◆ THE PROBLEM: Lines with the word "value" are the ones wanted. Copy each of them from the entries below.

◆ INPUT FOR THIS TASK:
-- -- --

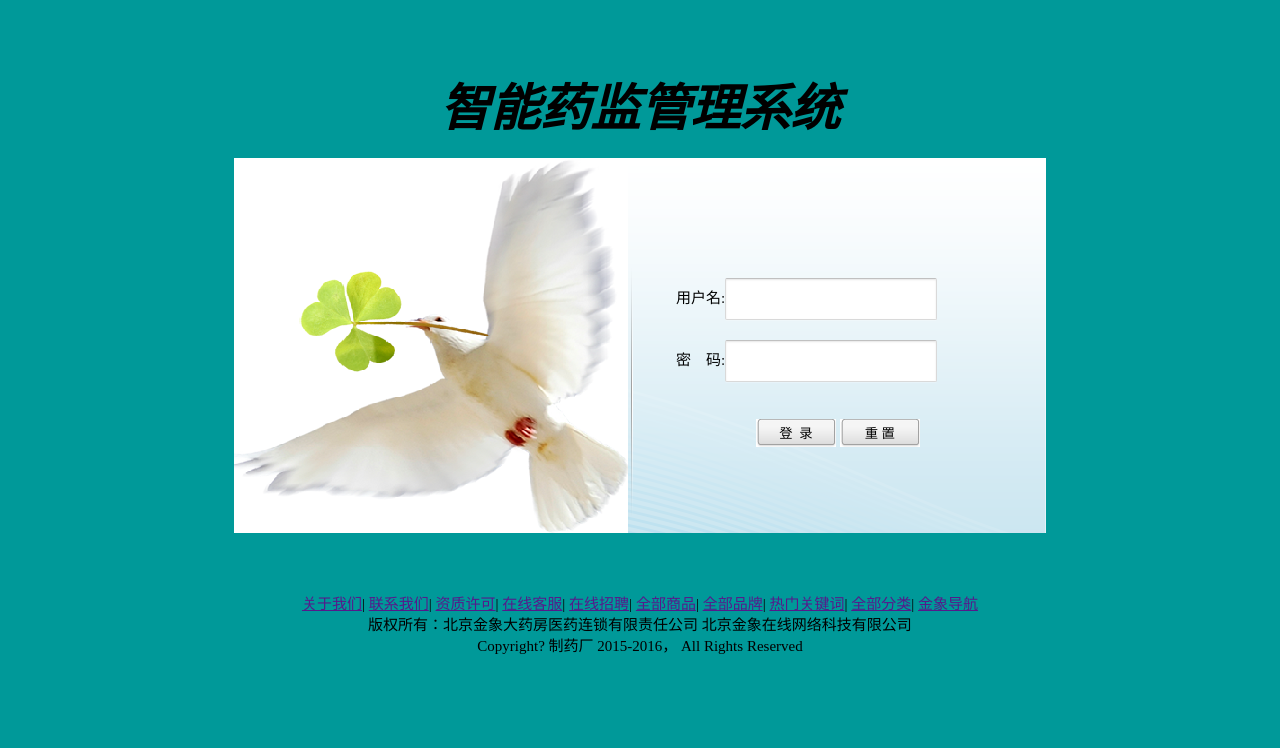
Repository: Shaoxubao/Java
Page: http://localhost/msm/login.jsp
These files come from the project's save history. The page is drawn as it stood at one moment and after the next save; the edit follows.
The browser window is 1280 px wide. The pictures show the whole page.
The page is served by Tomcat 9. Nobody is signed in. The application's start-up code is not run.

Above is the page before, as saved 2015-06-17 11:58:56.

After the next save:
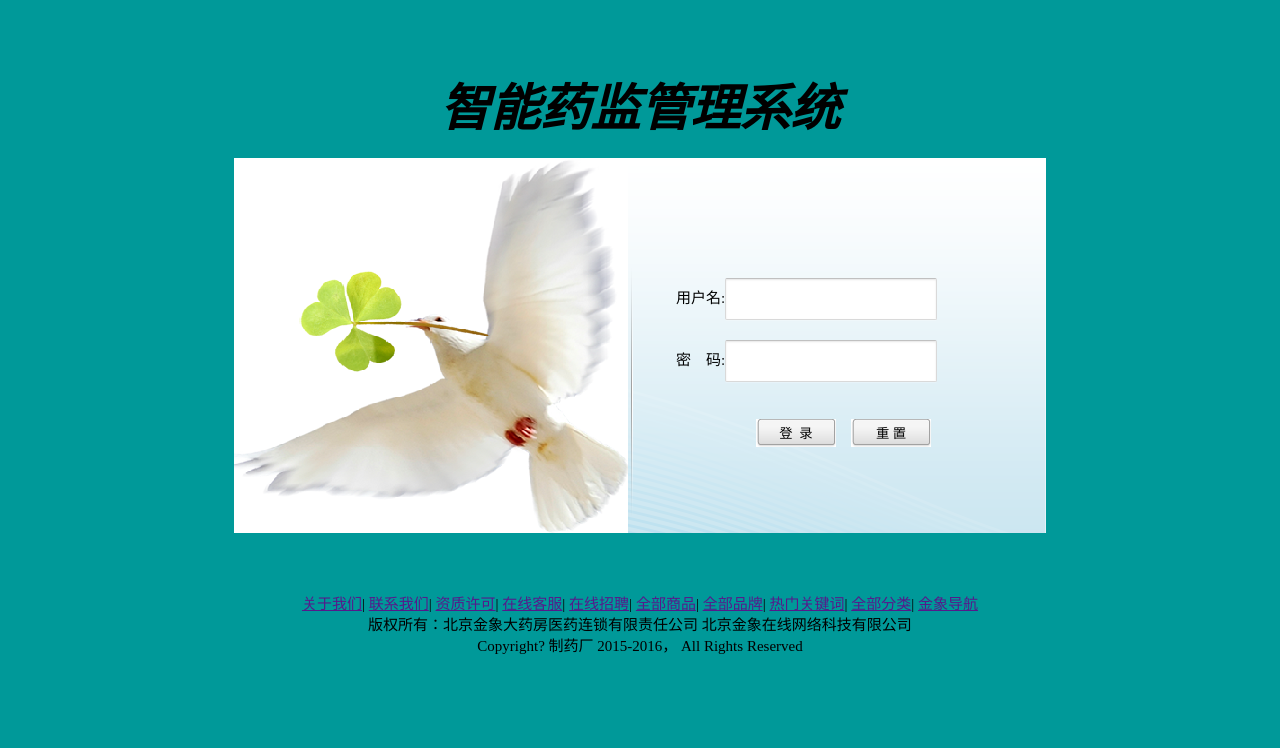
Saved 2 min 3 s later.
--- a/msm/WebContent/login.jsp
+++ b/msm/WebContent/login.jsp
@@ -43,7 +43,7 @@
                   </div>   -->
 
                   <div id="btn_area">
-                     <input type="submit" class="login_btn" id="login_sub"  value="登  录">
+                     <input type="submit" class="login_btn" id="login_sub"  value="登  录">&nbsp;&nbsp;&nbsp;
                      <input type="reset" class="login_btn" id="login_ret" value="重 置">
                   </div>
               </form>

-- -- --

◆ OUTPUT:
-                     <input type="submit" class="login_btn" id="login_sub"  value="登  录">
+                     <input type="submit" class="login_btn" id="login_sub"  value="登  录">&nbsp;&nbsp;&nbsp;
                      <input type="reset" class="login_btn" id="login_ret" value="重 置">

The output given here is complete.